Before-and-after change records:
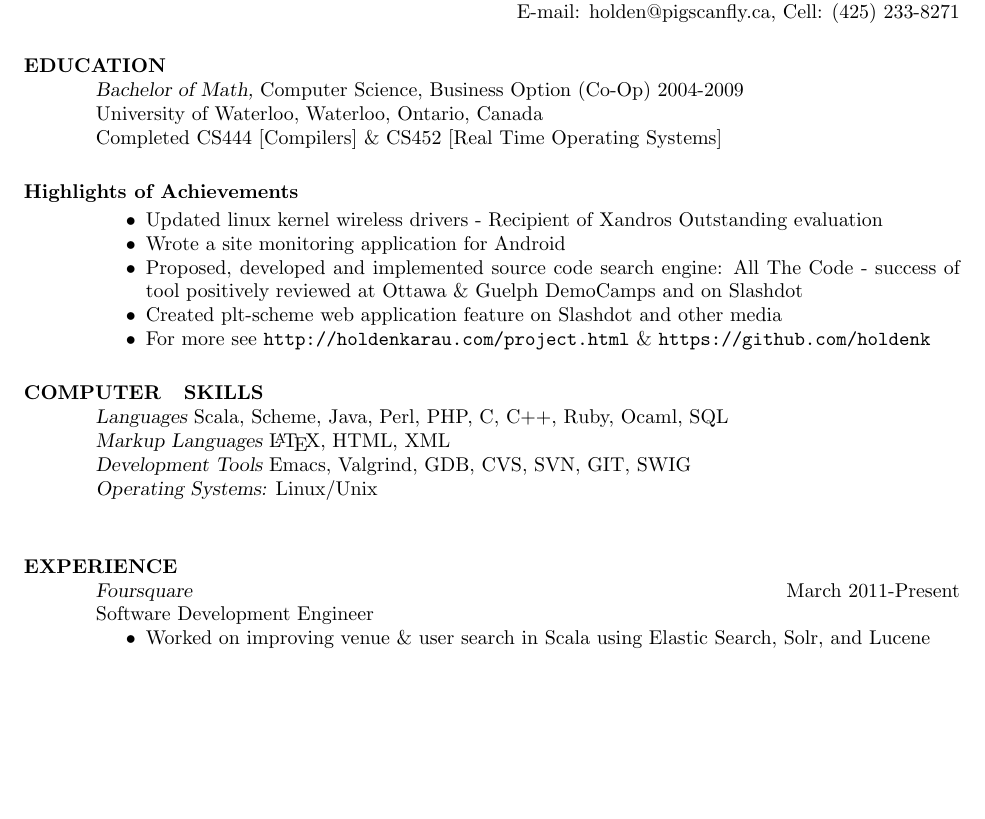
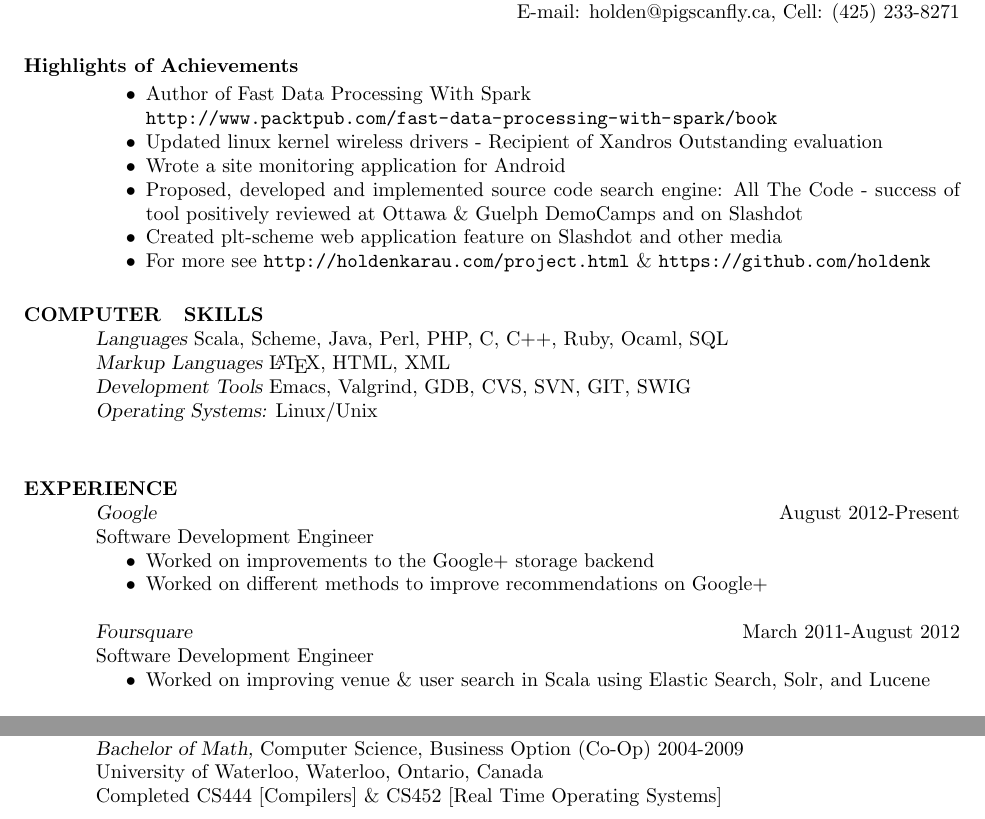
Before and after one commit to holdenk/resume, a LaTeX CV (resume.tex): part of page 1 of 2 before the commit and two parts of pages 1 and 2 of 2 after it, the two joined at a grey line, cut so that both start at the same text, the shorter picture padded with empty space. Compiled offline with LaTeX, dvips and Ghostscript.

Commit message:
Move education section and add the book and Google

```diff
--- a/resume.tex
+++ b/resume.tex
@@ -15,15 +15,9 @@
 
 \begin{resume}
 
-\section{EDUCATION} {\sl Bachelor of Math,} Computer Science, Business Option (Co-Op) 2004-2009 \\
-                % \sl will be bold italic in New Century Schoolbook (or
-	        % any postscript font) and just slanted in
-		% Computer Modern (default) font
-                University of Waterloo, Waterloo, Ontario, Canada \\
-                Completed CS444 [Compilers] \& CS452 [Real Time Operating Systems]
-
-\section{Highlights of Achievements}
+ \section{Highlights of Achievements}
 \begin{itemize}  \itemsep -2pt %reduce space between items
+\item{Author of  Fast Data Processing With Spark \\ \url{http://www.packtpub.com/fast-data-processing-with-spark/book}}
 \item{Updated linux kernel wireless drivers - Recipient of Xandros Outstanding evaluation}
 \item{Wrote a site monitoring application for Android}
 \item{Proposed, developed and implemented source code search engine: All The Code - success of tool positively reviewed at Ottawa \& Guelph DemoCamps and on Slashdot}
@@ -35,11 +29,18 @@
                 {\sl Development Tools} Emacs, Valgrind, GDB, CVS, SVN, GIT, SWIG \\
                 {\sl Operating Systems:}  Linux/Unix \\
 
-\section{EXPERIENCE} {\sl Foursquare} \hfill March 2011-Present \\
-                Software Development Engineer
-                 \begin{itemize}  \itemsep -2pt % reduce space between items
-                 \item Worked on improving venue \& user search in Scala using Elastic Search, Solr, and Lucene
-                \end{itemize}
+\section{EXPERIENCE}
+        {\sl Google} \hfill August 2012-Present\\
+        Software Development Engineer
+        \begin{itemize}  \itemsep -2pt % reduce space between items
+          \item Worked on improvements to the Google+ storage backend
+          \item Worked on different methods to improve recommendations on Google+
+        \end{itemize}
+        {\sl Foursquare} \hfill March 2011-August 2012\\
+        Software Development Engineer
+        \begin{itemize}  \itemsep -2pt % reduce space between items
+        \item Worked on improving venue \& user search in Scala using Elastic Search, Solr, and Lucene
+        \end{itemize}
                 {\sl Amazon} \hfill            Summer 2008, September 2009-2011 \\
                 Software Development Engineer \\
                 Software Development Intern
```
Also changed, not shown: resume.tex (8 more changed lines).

...

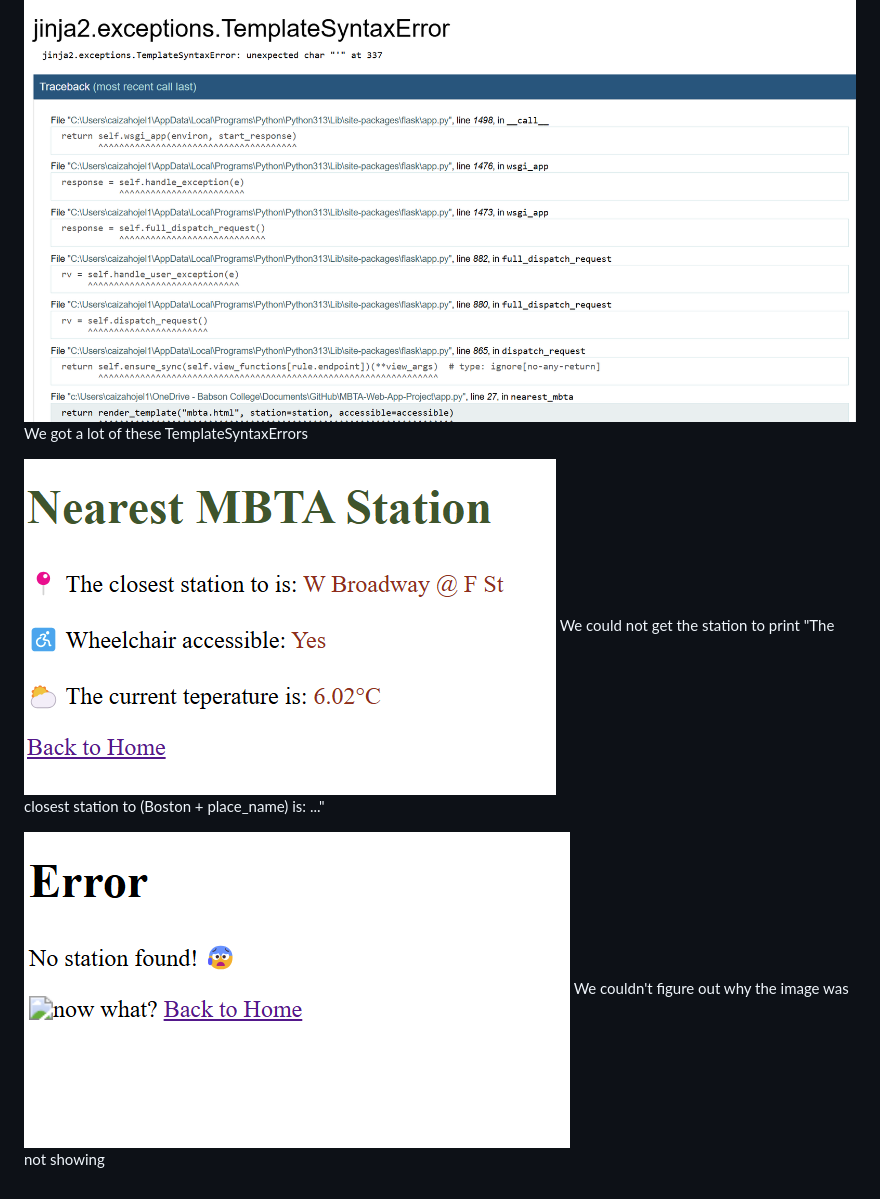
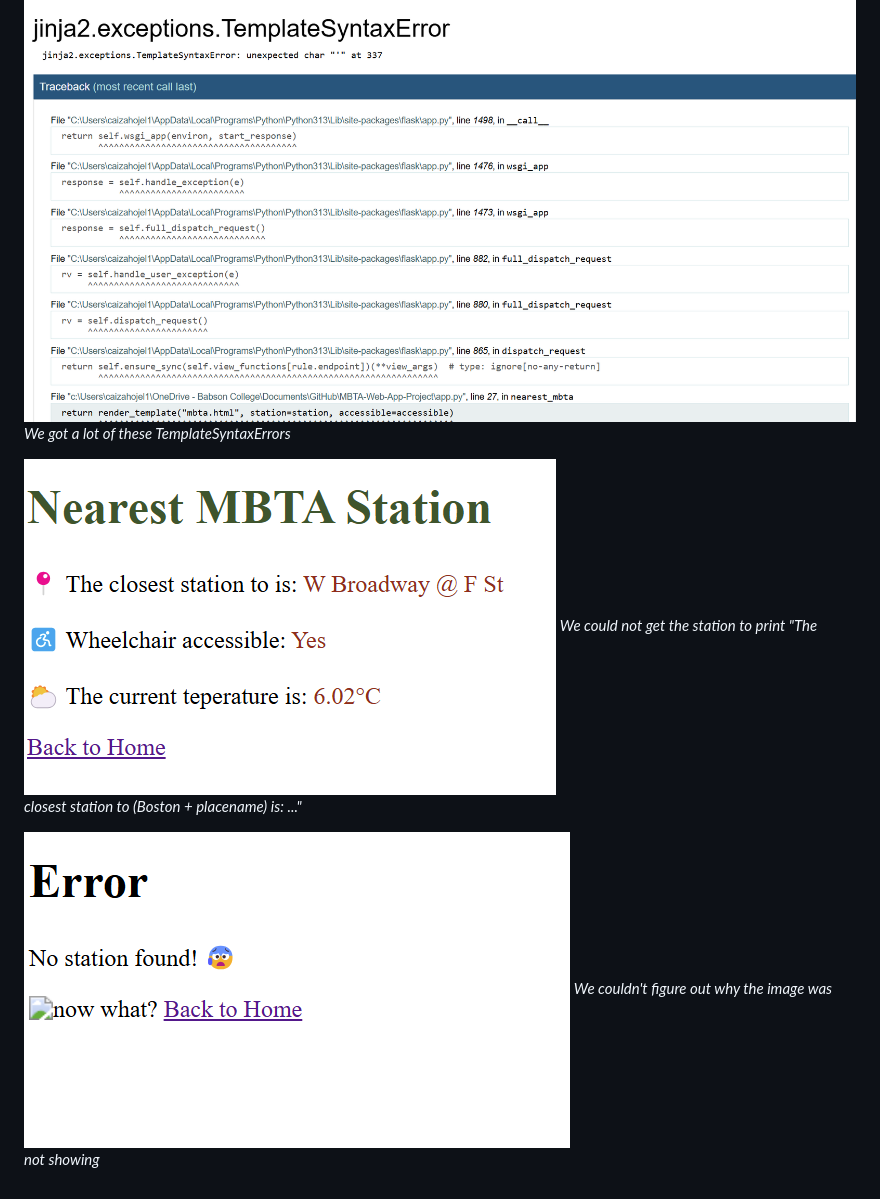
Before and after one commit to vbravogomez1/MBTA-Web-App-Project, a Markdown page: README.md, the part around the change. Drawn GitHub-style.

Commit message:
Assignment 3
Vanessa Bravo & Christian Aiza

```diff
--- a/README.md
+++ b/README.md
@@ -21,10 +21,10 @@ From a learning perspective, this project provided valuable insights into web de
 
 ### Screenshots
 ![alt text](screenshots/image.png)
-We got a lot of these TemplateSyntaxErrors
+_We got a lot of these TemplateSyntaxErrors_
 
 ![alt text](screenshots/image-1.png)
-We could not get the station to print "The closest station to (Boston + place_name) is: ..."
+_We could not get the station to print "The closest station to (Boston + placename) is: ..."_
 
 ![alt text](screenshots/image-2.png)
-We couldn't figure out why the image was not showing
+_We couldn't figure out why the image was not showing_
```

-- Activity --
A single figure is the whole answer here: the number of lines in the records above that include "Development".

-- Exercise result --
6